The big takeaway here is that pretty much everything that happens in this film is pretty spot-on when it comes to guy stuff. There’s farting and XBox-playing and and even some sharing of feelings. They’re bros through and through. And we learned quite a bit, though some things definitely caught us off guard. Keep reading »
Seeing your novel be made into a mainstream film is one thing. But teaching two of Hollywood’s biggest stars how to bake your mother’s pie recipe? Joyce Maynard has the life.
Maynard is the author of Labor Day, a novel about an agoraphobic, fragile single mom who is brought out of her shell by a fugitive on the run. In the film version, “Labor Day,” which is directed by Jason Reitman (“Juno,” “Up In The Air”), the marvelous Kate Winslet plays Adele, a divorcée buckled by heartbreak who we desperately want to find love again. We just aren’t sure we want her to find it with Josh Brolin’s character Frank, a prison escapee and big, scary, imposing man sent from Central Casting. Good job on that beard, Josh!

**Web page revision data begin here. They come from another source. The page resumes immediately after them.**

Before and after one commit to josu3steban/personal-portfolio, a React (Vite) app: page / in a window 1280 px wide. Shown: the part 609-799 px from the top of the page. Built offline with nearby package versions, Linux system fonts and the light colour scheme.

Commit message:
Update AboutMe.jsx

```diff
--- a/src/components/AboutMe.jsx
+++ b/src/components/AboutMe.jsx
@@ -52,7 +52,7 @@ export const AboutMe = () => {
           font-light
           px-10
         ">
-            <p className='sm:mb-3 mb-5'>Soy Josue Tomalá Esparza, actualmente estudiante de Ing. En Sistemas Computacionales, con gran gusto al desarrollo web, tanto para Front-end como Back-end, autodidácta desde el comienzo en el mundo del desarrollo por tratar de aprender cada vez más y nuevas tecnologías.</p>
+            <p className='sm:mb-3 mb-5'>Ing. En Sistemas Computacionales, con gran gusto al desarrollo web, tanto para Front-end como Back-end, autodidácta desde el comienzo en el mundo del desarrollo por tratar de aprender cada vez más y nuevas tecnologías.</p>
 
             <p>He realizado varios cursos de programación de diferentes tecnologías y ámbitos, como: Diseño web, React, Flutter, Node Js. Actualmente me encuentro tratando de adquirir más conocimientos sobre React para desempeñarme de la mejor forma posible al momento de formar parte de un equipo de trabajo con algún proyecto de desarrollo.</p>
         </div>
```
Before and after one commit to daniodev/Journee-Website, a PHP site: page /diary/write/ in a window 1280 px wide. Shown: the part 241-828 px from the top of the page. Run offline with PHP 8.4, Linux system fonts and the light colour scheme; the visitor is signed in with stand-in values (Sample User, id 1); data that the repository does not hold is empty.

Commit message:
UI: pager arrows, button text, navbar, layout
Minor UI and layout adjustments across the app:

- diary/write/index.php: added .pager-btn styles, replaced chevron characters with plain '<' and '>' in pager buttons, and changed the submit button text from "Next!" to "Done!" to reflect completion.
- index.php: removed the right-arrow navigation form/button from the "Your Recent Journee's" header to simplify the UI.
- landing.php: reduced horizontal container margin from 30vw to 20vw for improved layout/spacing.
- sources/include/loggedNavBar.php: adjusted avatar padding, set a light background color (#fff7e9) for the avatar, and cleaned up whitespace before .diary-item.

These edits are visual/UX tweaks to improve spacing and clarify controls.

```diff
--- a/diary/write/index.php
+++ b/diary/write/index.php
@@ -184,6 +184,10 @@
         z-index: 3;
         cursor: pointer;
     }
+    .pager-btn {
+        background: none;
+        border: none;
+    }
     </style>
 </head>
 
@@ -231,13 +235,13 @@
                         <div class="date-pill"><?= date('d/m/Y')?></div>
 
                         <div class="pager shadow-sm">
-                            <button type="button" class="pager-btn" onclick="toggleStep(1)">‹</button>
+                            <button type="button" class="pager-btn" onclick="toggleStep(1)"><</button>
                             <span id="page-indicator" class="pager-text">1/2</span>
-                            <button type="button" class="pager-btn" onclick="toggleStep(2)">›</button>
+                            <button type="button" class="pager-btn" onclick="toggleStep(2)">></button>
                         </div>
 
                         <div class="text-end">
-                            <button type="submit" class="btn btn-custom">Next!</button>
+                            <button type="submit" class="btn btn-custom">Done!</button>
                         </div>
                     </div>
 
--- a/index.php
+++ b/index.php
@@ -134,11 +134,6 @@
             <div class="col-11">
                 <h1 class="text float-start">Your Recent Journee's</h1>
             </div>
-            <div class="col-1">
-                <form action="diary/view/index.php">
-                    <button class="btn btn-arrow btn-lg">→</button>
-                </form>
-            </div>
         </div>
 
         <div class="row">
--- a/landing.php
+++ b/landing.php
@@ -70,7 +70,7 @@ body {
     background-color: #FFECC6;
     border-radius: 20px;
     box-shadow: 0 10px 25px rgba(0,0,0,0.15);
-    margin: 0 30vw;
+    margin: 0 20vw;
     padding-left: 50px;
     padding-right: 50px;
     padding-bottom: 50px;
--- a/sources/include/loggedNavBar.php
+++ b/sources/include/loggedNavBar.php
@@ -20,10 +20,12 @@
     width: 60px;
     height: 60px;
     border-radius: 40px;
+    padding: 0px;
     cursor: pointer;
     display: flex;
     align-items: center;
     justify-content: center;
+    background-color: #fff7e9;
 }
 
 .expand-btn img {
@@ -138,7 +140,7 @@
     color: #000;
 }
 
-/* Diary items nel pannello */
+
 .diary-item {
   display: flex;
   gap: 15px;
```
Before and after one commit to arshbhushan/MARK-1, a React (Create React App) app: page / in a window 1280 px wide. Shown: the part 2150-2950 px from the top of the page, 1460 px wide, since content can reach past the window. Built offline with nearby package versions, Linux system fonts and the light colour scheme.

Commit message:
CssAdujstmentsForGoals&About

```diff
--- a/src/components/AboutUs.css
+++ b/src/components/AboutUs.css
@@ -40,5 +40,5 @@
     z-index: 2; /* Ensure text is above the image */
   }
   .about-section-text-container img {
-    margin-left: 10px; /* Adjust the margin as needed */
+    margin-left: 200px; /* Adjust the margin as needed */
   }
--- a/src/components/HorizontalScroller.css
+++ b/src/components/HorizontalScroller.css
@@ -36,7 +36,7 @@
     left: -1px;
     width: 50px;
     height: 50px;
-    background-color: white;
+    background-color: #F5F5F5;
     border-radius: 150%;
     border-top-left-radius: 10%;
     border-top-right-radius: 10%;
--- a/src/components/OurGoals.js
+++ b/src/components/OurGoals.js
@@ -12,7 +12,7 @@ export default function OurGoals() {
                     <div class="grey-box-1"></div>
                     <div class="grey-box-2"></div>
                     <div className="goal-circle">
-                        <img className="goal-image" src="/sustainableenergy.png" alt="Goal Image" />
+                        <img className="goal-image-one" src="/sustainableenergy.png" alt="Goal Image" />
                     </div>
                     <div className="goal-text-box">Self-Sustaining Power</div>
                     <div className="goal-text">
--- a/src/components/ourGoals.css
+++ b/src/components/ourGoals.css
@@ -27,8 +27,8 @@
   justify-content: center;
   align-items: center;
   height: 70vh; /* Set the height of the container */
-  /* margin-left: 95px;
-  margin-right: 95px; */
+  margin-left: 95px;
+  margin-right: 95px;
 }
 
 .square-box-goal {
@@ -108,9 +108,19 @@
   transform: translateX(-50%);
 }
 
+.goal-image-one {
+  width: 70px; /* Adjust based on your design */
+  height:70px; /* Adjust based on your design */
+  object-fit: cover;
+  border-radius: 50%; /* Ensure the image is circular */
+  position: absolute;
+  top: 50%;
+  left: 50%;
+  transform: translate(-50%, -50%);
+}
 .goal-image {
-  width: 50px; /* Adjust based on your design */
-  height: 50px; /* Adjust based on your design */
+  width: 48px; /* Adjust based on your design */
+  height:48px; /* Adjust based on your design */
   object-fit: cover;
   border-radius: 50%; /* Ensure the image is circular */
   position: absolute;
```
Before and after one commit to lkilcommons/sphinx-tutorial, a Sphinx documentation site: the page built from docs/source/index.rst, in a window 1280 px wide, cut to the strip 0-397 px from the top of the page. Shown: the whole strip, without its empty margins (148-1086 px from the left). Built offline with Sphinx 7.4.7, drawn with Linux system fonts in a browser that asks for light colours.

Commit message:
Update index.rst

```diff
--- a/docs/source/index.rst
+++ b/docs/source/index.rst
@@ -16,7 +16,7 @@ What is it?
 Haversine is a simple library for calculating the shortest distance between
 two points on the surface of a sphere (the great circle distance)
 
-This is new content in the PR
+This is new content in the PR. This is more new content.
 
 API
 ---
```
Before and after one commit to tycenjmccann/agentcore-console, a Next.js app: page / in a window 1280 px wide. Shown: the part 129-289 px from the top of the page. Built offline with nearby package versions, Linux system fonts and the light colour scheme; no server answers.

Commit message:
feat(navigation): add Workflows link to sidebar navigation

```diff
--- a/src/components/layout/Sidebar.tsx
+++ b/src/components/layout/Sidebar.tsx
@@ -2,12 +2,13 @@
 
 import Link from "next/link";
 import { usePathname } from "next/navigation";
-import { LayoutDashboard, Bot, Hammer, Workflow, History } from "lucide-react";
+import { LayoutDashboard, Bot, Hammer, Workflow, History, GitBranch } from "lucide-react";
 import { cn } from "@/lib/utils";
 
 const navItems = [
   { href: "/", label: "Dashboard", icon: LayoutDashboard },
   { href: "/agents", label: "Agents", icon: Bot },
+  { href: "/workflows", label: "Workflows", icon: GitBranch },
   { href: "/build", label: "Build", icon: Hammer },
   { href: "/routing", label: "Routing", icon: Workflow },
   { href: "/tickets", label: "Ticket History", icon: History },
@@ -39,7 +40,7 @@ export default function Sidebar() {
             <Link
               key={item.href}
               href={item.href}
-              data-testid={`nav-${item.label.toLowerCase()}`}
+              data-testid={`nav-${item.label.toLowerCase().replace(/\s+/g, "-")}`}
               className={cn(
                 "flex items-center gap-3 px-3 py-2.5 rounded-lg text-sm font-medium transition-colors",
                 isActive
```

At first Frank forces himself into Adele’s house seeking cover, which she provides under fear of injury. But this hostage situation becomes a love affair when Frank proves himself to be a sensitive and caring individual (despite his murder record) and that’s just what Adele needs. Their unconventional love story is narrated by Adele’s 13-year-old son Henry. He watches Frank with a wary eye — but is happy to have a father figure and delights in seeing his mother smile again.
I spoke with Joyce Maynard about teaching Josh Brolin to make pie (photo proof above!), writing like a 13-year-old boy, and her desire for an unconventional love story. Our Q&A begins after the jump: Keep reading »
Sure hope you’re not sick of hearing about the upcoming “Fifty Shades of Grey” movie, because the studio has only just begun it’s year-long campaign promoting the movie, which opens on Valentine’s Day 2015. Here is the film’s first post. Are you ready for the Red Room of Pain?
Remember that Cracked parody about Oscar-nominated movies? Just in time for the Sundance Film Festival, indie movies now have a parody all their own. “Not Another Sundance Movie” was created by the comedy group Tastes Funny, and it’s packed with every indie cliche you can imagine. Vintage pickup trucks. People crying in the front seat of a car. Little children dancing. Depressing landscapes. It’s like attending Sundance without leaving the comfort of your own bed. [Laughing Squid]
What is the deal with guys and “the talk”? If you’re spending all of your free time together and the sex is good, why is the “so what are we” conversation such a freaking issue? To get to the heart of this epidemic and learn how to decipher something real versus someone who just wants to schtup, we decided to take cues from Zac Efron’s latest comedy ”That Awkward Moment.”
It’s the story of 20-somethings navigating the rocky terrain between hooking up and dating, as Efron manages to charm his way out of bachelorhood and into Imogen Poots’ panties. The good news is — spoiler alert! — all the bros eventually get over their irrational fear of settling down and open their hearts to totally cool chicks … but not without breaking a few hearts and some serious boning along the way. So here’s how to be the winner in this scenario, and not the one-night stand. Keep reading »